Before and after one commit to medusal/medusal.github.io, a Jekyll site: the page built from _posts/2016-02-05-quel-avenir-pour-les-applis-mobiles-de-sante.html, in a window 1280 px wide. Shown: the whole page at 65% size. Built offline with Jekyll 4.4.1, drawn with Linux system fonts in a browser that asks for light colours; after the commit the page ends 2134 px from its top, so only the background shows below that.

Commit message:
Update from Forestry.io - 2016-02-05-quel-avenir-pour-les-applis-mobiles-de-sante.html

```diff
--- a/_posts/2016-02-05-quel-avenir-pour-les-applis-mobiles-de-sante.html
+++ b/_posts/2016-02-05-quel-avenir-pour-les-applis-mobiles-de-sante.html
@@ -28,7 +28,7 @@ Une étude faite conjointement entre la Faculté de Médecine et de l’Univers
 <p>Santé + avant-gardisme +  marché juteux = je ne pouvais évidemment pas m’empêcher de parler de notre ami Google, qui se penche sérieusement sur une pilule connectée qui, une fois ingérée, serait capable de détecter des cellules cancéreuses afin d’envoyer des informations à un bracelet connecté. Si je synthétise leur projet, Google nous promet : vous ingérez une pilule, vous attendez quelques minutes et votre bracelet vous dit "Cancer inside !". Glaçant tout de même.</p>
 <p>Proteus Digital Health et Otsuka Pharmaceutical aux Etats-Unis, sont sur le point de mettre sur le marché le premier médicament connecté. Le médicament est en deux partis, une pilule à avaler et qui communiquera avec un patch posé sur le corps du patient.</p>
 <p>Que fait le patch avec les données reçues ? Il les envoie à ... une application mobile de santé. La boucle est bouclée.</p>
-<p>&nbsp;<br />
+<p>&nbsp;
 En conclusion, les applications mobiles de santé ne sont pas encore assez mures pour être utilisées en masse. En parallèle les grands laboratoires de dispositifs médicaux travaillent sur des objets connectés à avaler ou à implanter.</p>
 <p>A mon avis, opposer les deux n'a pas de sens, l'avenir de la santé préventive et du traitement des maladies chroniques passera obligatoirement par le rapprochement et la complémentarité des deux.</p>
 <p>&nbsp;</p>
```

* _WORK TO BE COMPLETED_
In the records above, locate each line with the word "sont". Copy all such lines.

* _WRITTEN SOLUTION_
 <p>Proteus Digital Health et Otsuka Pharmaceutical aux Etats-Unis, sont sur le point de mettre sur le marché le premier médicament connecté. Le médicament est en deux partis, une pilule à avaler et qui communiquera avec un patch posé sur le corps du patient.</p>
 En conclusion, les applications mobiles de santé ne sont pas encore assez mures pour être utilisées en masse. En parallèle les grands laboratoires de dispositifs médicaux travaillent sur des objets connectés à avaler ou à implanter.</p>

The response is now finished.